number of currency notes of high denomination had their notes exchanged
across the counter.
What did RBI Governor say on the matter? Not very different from what earlier Governor opined. Just that this time the Governor added that the exercise was done against predecessor govts!
Governor I.G. Patel was not in
favor of this exercise. According to him, some people in the Janata coalition
in the government saw demonetization as a measure specifically targeted
against the allegedly ‘corrupt’ predecessor governments or government
leaders. Patel recalled in his book, Glimpses of Indian Economic Policy:
An Insider’s View, that when Finance Minister H.M. Patel informed him
about the decision to demonetize high denomination notes, he had pointed
such an exercise seldom produces striking results. Most people
who accept illegal gratification or are otherwise the recipients
of black money do not keep their ill-gotten earnings in the form
of currency for long. The idea that black money or wealth is
held in the form of notes tucked away in suit cases or pillow
cases is naïve. And in any case, even those who are caught napping—
or waiting—will have the chance to convert the notes
through paid agents as some provision has to be made to convert
at par notes tendered in small amounts for which explanations
cannot be reasonably sought. But the gesture had to be
made, and produced much work and little gain. (p. 159)
What were the gains from the exercise?
Well, this time currency actually rose! Leave conversion or demon, this was cumulation (for lack of better word!):
|In Rs crore||Notes and Coins below Rs 10||Rs. 10 Notes||Rs. 20 Notes||Rs. 50 Notes||Rs. 100 Notes||Rs. 1000 Notes||Rs. 5000 Notes||Rs. 10000 Notes||Total|
So, around 73.1 crore was the demonetised amount (Rs 1000 + 5000 + 10000) in 1977-78. Compared to this, 1067 crores were added by Rs 100 alone and the rest of the smaller denoms made up another 650 crores.

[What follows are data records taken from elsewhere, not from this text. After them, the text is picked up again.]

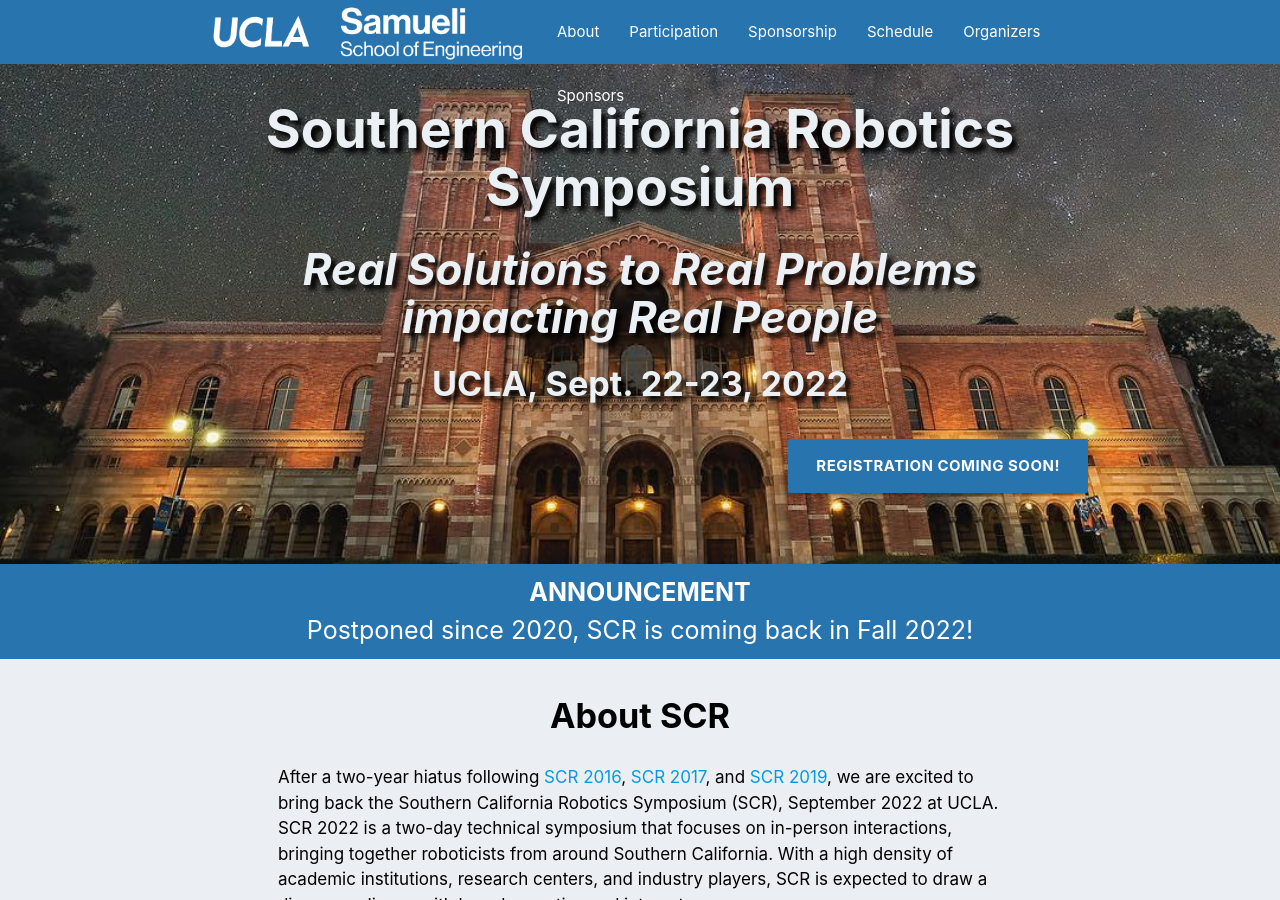
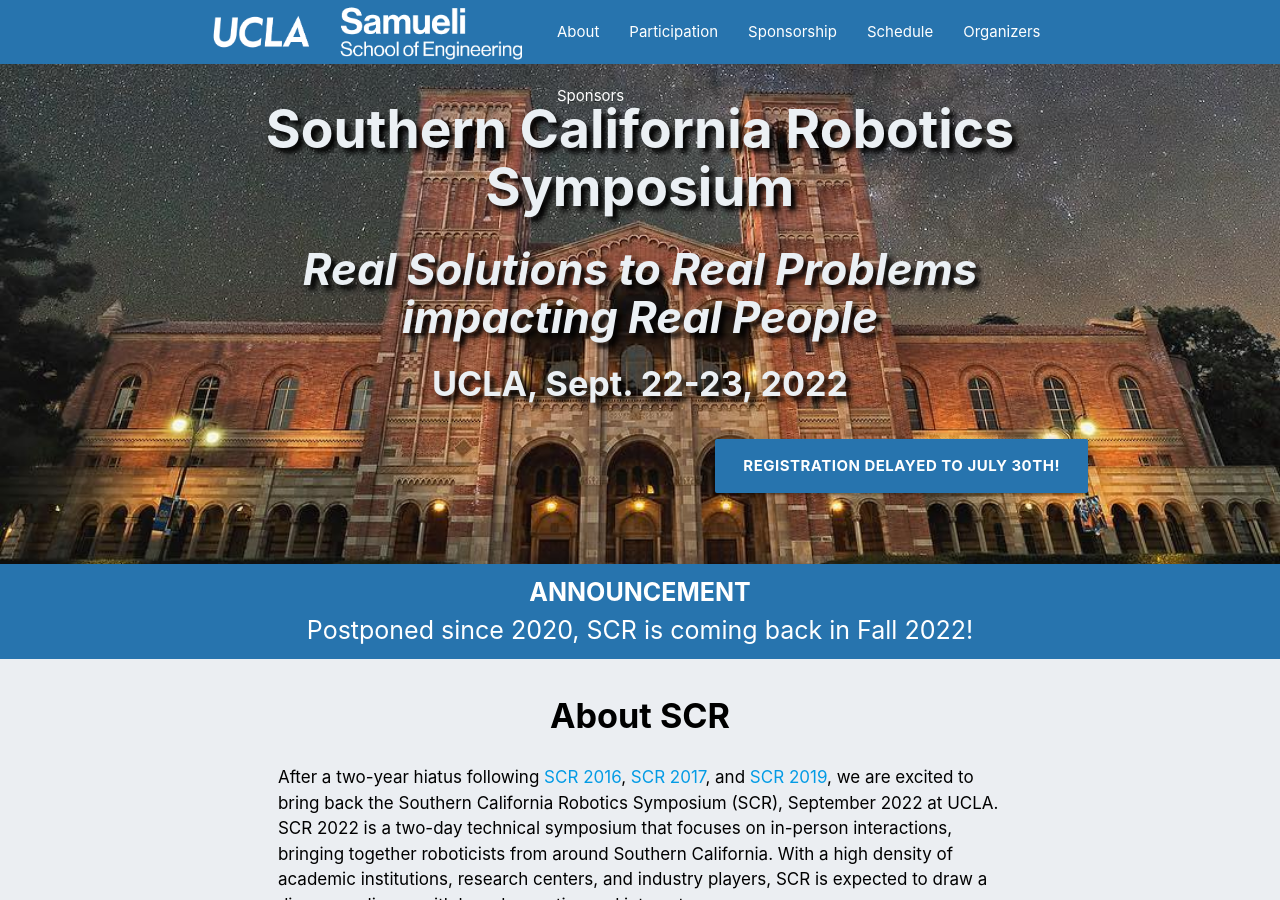
Before and after one commit to scr2020/scr2020.github.io, a Jekyll site: the page built from index.html, in a window 1280 px wide and 900 px high. Built offline with Jekyll 4.4.1, drawn with Linux system fonts in a browser that asks for light colours; some of the changed text lies outside the part shown.

Commit message:
messing around

```diff
--- a/_includes/banner.html
+++ b/_includes/banner.html
@@ -5,7 +5,7 @@
           <h3 class="center-align banner-subheading"><i>Real Solutions to Real Problems impacting Real People</i></h3>
           <h4 class="center-align banner-subheading">UCLA, Sept. 22-23, 2022</h4>
           <br />
-          <a href="{{site.registration-page}}" class="btn-large" style="font-weight:bold; background-color: {{site.color.primary-dark}}">Registration Coming Soon!</a>
+          <a href="{{site.registration-page}}" class="btn-large" style="font-weight:bold; background-color: {{site.color.primary-dark}}">Registration delayed to July 30th!</a>
           <br />
         </div>
       </div>
```
Also changed, not shown: _organizers/9-cha_jesse.md (renamed from _organizers/5-cha_jesse.md), img/organizers/cha_jesse.jpg.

So, it did not destroy any money stock at all. In 1946, atleast some bit was destroyed. The amount of denoms were also much smaller than seen in 1946 (which is a puzzle!).
This was because Rs 10,000 was barely used. Its volumes were also highly volatile dipping to lows and then rising a bit. This was because of rumors that the currency is going to be demoned:
|Rs. 1000 Notes||Rs. 5000 Notes||Rs. 10000 Notes||Total High Denom||Total Currecny in Circ||HD as % of otal Currency|
What were the reactions back then? Econs had already sen not much impact:
On the day following demonetization, two noted economists, Professor
C.N. Vakil and Dr P.R. Brahmananda, expressed the view that the measure
would not have any enduring effect on money supply, prices of necessities
and problems like low savings, acute poverty, unemployment and industrial
relations, as the high denomination currency notes formed only a small
proportion of the total money supply. They were the authors of the memorandum
titled ‘Semibombla’ submitted to the union government for tackling
the inflationary situation in 1974.
So, there you go.
There are both parallels and differences with 2016 episode.
- Similarities are all three were aimed at curbing black money. Though this time security is an added challenge.
- In the earlier editions. RBI was mostly against the exercise and was proven right. This time it seems RBI has welcomed the idea (though there could be initial differences which will emerge only later). So, will RBI be proven right or wrong given their current view?
- The big difference obviously is the size this time. Previous ones barely impacted common people but this one is huge with 85% of currency out of the system.
- The first demonetization was a case of conversion. Second of cumulation. Third is projected as a demon but is more of a conversion. Will it be a case of demon? Only time will tell…